(Stored entries)
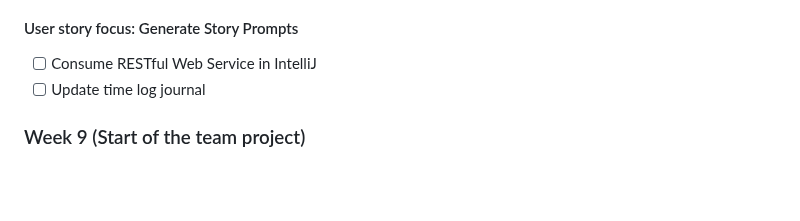
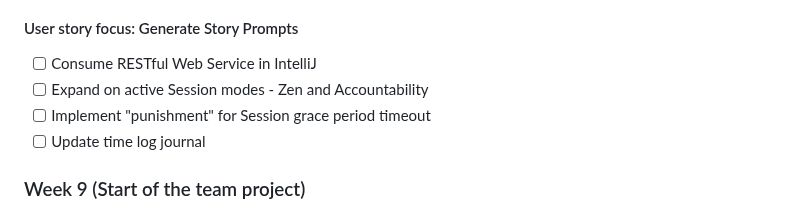
Before and after one commit to potatoesnmolasses/NudgeWriting, a Markdown page: ProjectPlan.md, the part around the change. Rendered like a GitHub page; blank space fills up the shorter version.

Commit message:
add additional project plan checks

```diff
--- a/ProjectPlan.md
+++ b/ProjectPlan.md
@@ -71,6 +71,8 @@
 ### Week 8 - Web Services
 #### User story focus: Generate Story Prompts
 - [ ] Consume RESTful Web Service in IntelliJ
+- [ ] Expand on active Session modes - Zen and Accountability
+- [ ] Implement "punishment" for Session grace period timeout
 - [ ] Update time log journal
 
 ### Week 9 (Start of the team project)
```
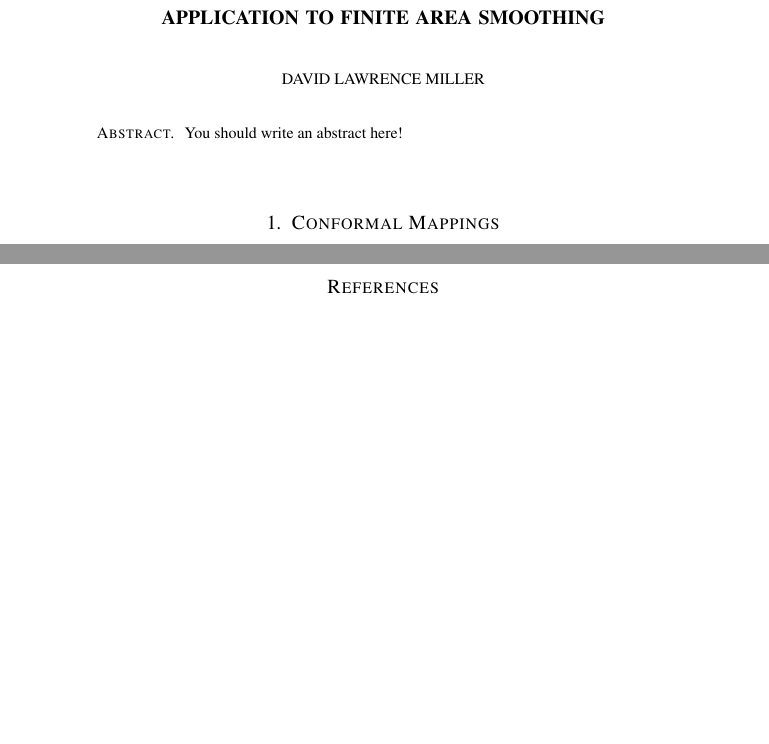
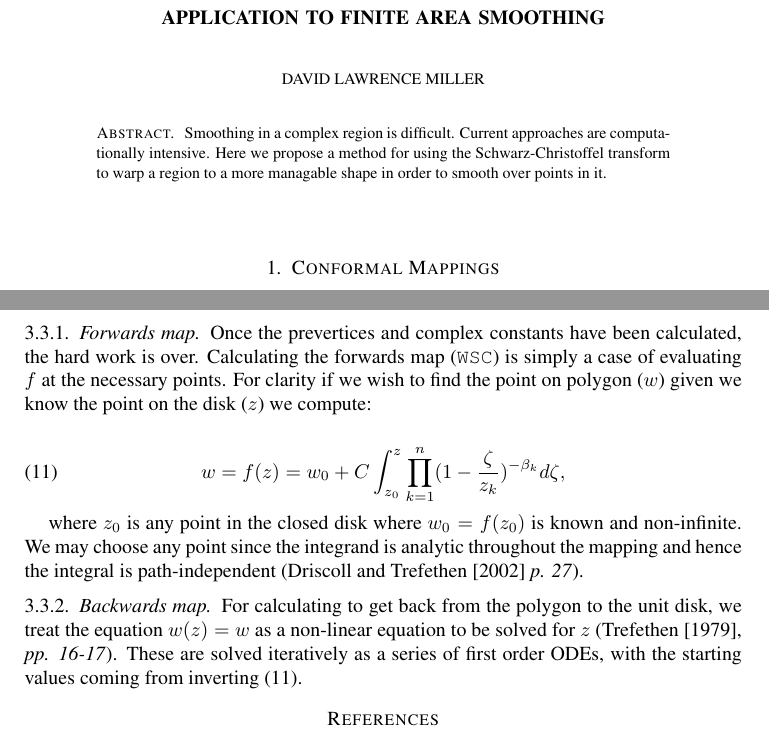
Before and after one commit to dill/phd-smoothing, a LaTeX paper (sc-writeup/schwarzchristoffel.tex): two parts of pages 1 and 4 of 4, joined at a grey line, cut so that both start at the same text, the shorter picture padded with empty space. Compiled offline with pdfLaTeX.

Commit message:
Finished, need to check through.

```diff
--- a/sc-writeup/schwarzchristoffel.tex
+++ b/sc-writeup/schwarzchristoffel.tex
@@ -33,8 +33,7 @@
 
 % The abstract
 \begin{abstract}
-You should write an abstract here!
-
+Smoothing in a complex region is difficult. Current approaches are computationally intensive. Here we propose a method for using the \sch transform to warp a region to a more managable shape in order to smooth over points in it.
 \end{abstract}
 
 
@@ -196,3 +198,23 @@ The routine \texttt{SCSOLV} does the main work find the parameters of $f$. Using
+Once the prevertices and complex constants have been calculated, the hard work is over. Calculating the forwards map (\texttt{WSC}) is simply a case of evaluating $f$ at the necessary points. For clarity if we wish to find the point on polygon ($w$) given we know the point on the disk ($z$) we compute:
+
+\begin{equation}
+\label{unitscmap}
+w=f(z) = w_0 + C \int_{z_0}^{z} \prod_{k=1}^{n} (1 - \frac{\zeta}{z_k})^{-\beta_k} d\zeta,
+\end{equation}
+
+where $z_0$ is any point in the closed disk where $w_0 = f(z_0)$ is known and non-infinite. We may choose any point since the integrand is analytic throughout the mapping and hence the integral is path-independent (\cite{driscoll} \emph{p. 27}).
+
+
+\subsubsection{Backwards map}
+
+For calculating to get back from the polygon to the unit disk, we treat the equation $w(z)=w$ as a non-linear equation to be solved for $z$ (\cite{trefethen}, \emph{pp. 16-17}). These are solved iteratively as a series of first order ODEs, with the starting values coming from inverting (\ref{unitscmap}).
+
+
+
+
+
+
+
 
 
 
```
Also changed, not shown: sc-writeup/schwarzchristoffel.tex (5 more changed lines).
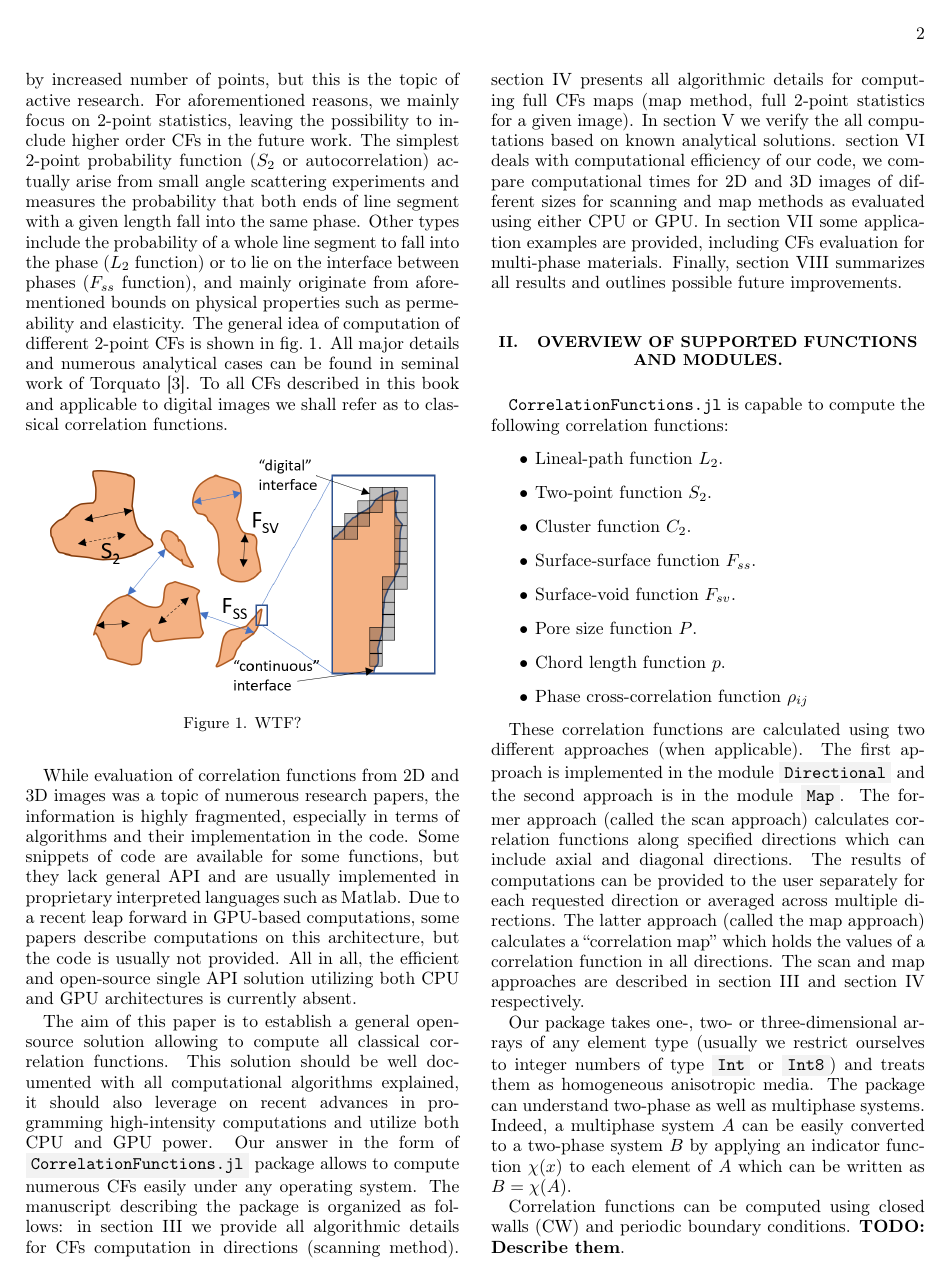
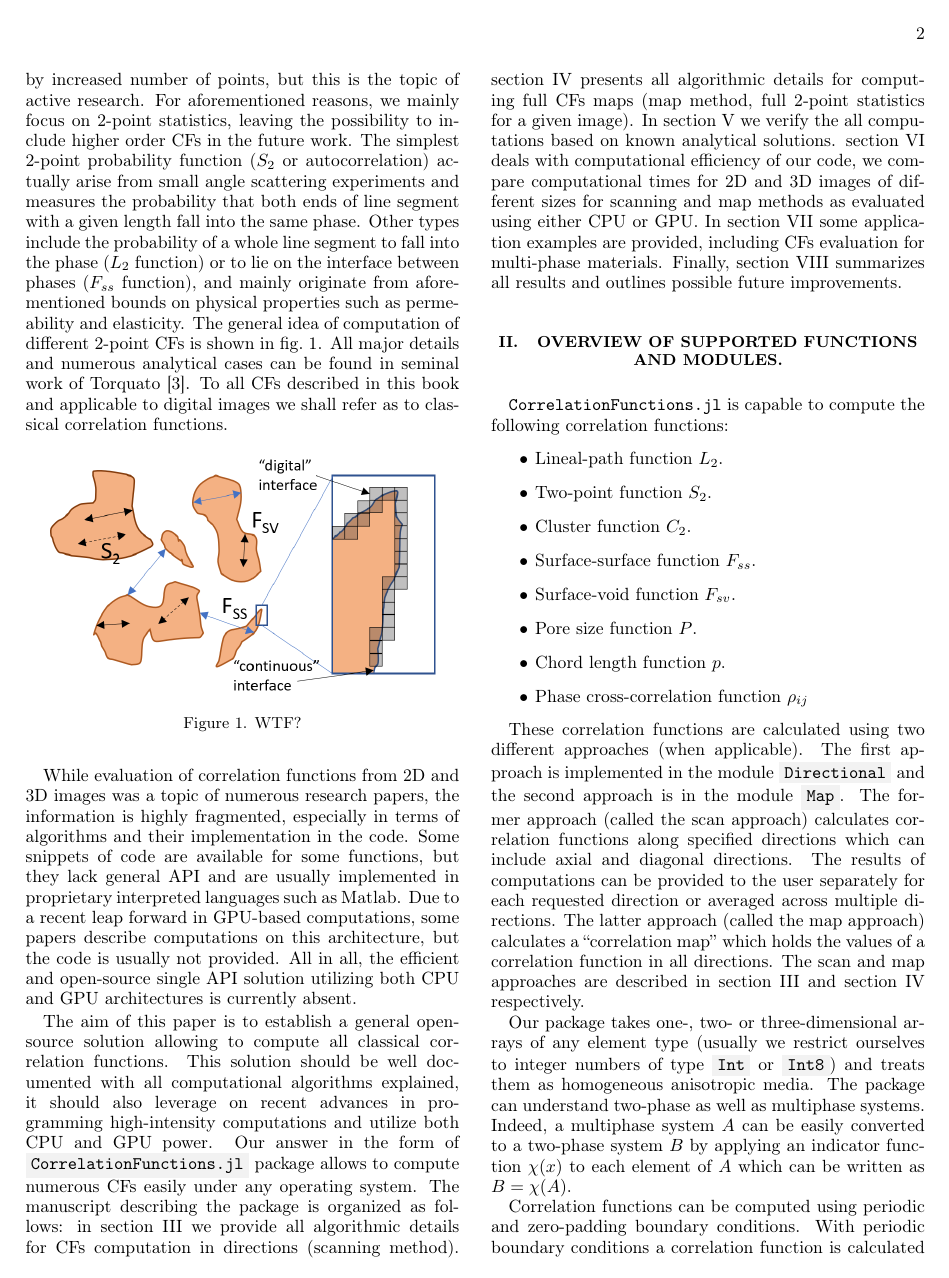
Before and after one commit to fatimp/correlation-function-paper, a LaTeX paper (paper-correlations.tex): page 2 of 10. Compiled offline with pdfLaTeX.

Commit message:
Try to explain what periodic/non-periodic boundary conditions are

```diff
--- a/paper-correlations.tex
+++ b/paper-correlations.tex
@@ -212,5 +212,6 @@ understand two-phase as well as multiphase systems. Indeed, a multiphase system
 $A$ can be easily converted to a two-phase system $B$ by applying an indicator
 function $\chi(x)$ to each element of $A$ which can be written as $B = \chi(A)$.
 
-Correlation functions can be computed using closed walls (CW) and periodic
-boundary conditions. \textbf{TODO: Describe them}.
+Correlation functions can be computed using periodic and zero-padding boundary
+conditions. With periodic boundary conditions a correlation function is
+calculated as if the input array were periodically extended to infinity,
```
Also changed, not shown: paper-correlations.tex (5 more changed lines).
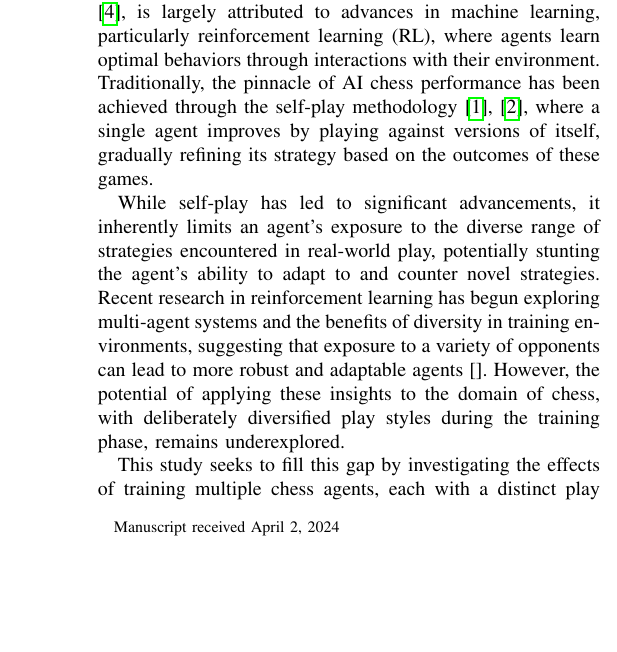
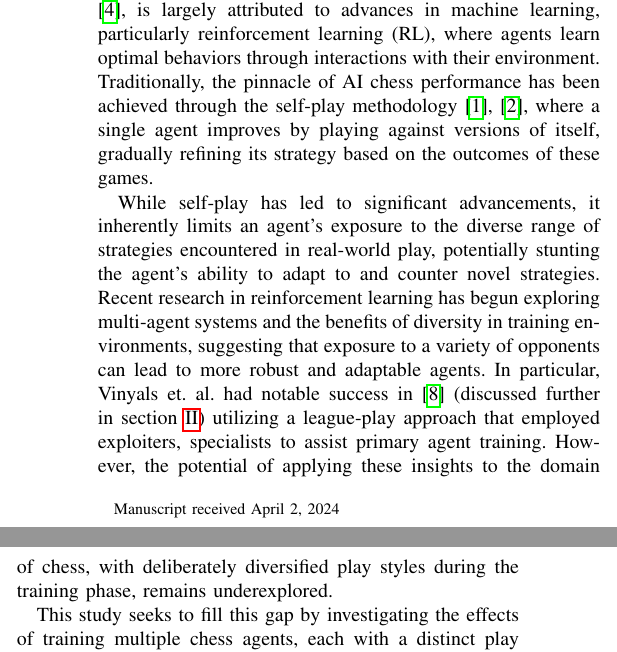
Before and after one commit to bhosley/Schoolwork, a LaTeX paper (Lit Review/Paper 1 Review/Paper 1 Draft.tex): part of one column of page 1 of 4 before the commit and two parts of the columns of page 1 of 4 after it, the two joined at a grey line, cut so that both start at the same text, the shorter picture padded with empty space. Compiled offline with pdfLaTeX.

Commit message:
Update Paper 1 Draft.tex

```diff
--- a/Lit Review/Paper 1 Review/Paper 1 Draft.tex
+++ b/Lit Review/Paper 1 Review/Paper 1 Draft.tex
@@ -83,8 +83,9 @@
 	While self-play has led to significant advancements, it inherently limits an agent's exposure to the diverse range of strategies
 	encountered in real-world play, potentially stunting the agent's ability to adapt to and counter novel strategies.
 	Recent research in reinforcement learning has begun exploring multi-agent systems and the benefits of diversity in training environments,
-	suggesting that exposure to a variety of opponents can lead to more robust and adaptable agents
-	\cite{}.
+	suggesting that exposure to a variety of opponents can lead to more robust and adaptable agents.
+	In particular, Vinyals et. al.  had notable success in \cite{vinyals2019} (discussed further in section \ref{sec:related_work})
+	utilizing a league-play approach that employed exploiters, specialists to assist primary agent training.
 	However, the potential of applying these insights to the domain of chess,
 	with deliberately diversified play styles during the training phase, remains underexplored.
 	\begin{comment}
```
Also changed, not shown: Lit Review/Paper 1 Review/Paper 1 Draft.tex (3 more changed lines).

[Exercise objective] Print all of the records shown above exactly, leaving out each picture.

[Answer box]
Before and after one commit to potatoesnmolasses/NudgeWriting, a Markdown page: ProjectPlan.md, the part around the change. Rendered like a GitHub page; blank space fills up the shorter version.

Commit message:
add additional project plan checks

```diff
--- a/ProjectPlan.md
+++ b/ProjectPlan.md
@@ -71,6 +71,8 @@
 ### Week 8 - Web Services
 #### User story focus: Generate Story Prompts
 - [ ] Consume RESTful Web Service in IntelliJ
+- [ ] Expand on active Session modes - Zen and Accountability
+- [ ] Implement "punishment" for Session grace period timeout
 - [ ] Update time log journal
 
 ### Week 9 (Start of the team project)
```
Before and after one commit to dill/phd-smoothing, a LaTeX paper (sc-writeup/schwarzchristoffel.tex): two parts of pages 1 and 4 of 4, joined at a grey line, cut so that both start at the same text, the shorter picture padded with empty space. Compiled offline with pdfLaTeX.

Commit message:
Finished, need to check through.

```diff
--- a/sc-writeup/schwarzchristoffel.tex
+++ b/sc-writeup/schwarzchristoffel.tex
@@ -33,8 +33,7 @@
 
 % The abstract
 \begin{abstract}
-You should write an abstract here!
-
+Smoothing in a complex region is difficult. Current approaches are computationally intensive. Here we propose a method for using the \sch transform to warp a region to a more managable shape in order to smooth over points in it.
 \end{abstract}
 
 
@@ -196,3 +198,23 @@ The routine \texttt{SCSOLV} does the main work find the parameters of $f$. Using
+Once the prevertices and complex constants have been calculated, the hard work is over. Calculating the forwards map (\texttt{WSC}) is simply a case of evaluating $f$ at the necessary points. For clarity if we wish to find the point on polygon ($w$) given we know the point on the disk ($z$) we compute:
+
+\begin{equation}
+\label{unitscmap}
+w=f(z) = w_0 + C \int_{z_0}^{z} \prod_{k=1}^{n} (1 - \frac{\zeta}{z_k})^{-\beta_k} d\zeta,
+\end{equation}
+
+where $z_0$ is any point in the closed disk where $w_0 = f(z_0)$ is known and non-infinite. We may choose any point since the integrand is analytic throughout the mapping and hence the integral is path-independent (\cite{driscoll} \emph{p. 27}).
+
+
+\subsubsection{Backwards map}
+
+For calculating to get back from the polygon to the unit disk, we treat the equation $w(z)=w$ as a non-linear equation to be solved for $z$ (\cite{trefethen}, \emph{pp. 16-17}). These are solved iteratively as a series of first order ODEs, with the starting values coming from inverting (\ref{unitscmap}).
+
+
+
+
+
+
+
 
 
 
```
Also changed, not shown: sc-writeup/schwarzchristoffel.tex (5 more changed lines).
Before and after one commit to fatimp/correlation-function-paper, a LaTeX paper (paper-correlations.tex): page 2 of 10. Compiled offline with pdfLaTeX.

Commit message:
Try to explain what periodic/non-periodic boundary conditions are

```diff
--- a/paper-correlations.tex
+++ b/paper-correlations.tex
@@ -212,5 +212,6 @@ understand two-phase as well as multiphase systems. Indeed, a multiphase system
 $A$ can be easily converted to a two-phase system $B$ by applying an indicator
 function $\chi(x)$ to each element of $A$ which can be written as $B = \chi(A)$.
 
-Correlation functions can be computed using closed walls (CW) and periodic
-boundary conditions. \textbf{TODO: Describe them}.
+Correlation functions can be computed using periodic and zero-padding boundary
+conditions. With periodic boundary conditions a correlation function is
+calculated as if the input array were periodically extended to infinity,
```
Also changed, not shown: paper-correlations.tex (5 more changed lines).
Before and after one commit to bhosley/Schoolwork, a LaTeX paper (Lit Review/Paper 1 Review/Paper 1 Draft.tex): part of one column of page 1 of 4 before the commit and two parts of the columns of page 1 of 4 after it, the two joined at a grey line, cut so that both start at the same text, the shorter picture padded with empty space. Compiled offline with pdfLaTeX.

Commit message:
Update Paper 1 Draft.tex

```diff
--- a/Lit Review/Paper 1 Review/Paper 1 Draft.tex
+++ b/Lit Review/Paper 1 Review/Paper 1 Draft.tex
@@ -83,8 +83,9 @@
 	While self-play has led to significant advancements, it inherently limits an agent's exposure to the diverse range of strategies
 	encountered in real-world play, potentially stunting the agent's ability to adapt to and counter novel strategies.
 	Recent research in reinforcement learning has begun exploring multi-agent systems and the benefits of diversity in training environments,
-	suggesting that exposure to a variety of opponents can lead to more robust and adaptable agents
-	\cite{}.
+	suggesting that exposure to a variety of opponents can lead to more robust and adaptable agents.
+	In particular, Vinyals et. al.  had notable success in \cite{vinyals2019} (discussed further in section \ref{sec:related_work})
+	utilizing a league-play approach that employed exploiters, specialists to assist primary agent training.
 	However, the potential of applying these insights to the domain of chess,
 	with deliberately diversified play styles during the training phase, remains underexplored.
 	\begin{comment}
```
Also changed, not shown: Lit Review/Paper 1 Review/Paper 1 Draft.tex (3 more changed lines).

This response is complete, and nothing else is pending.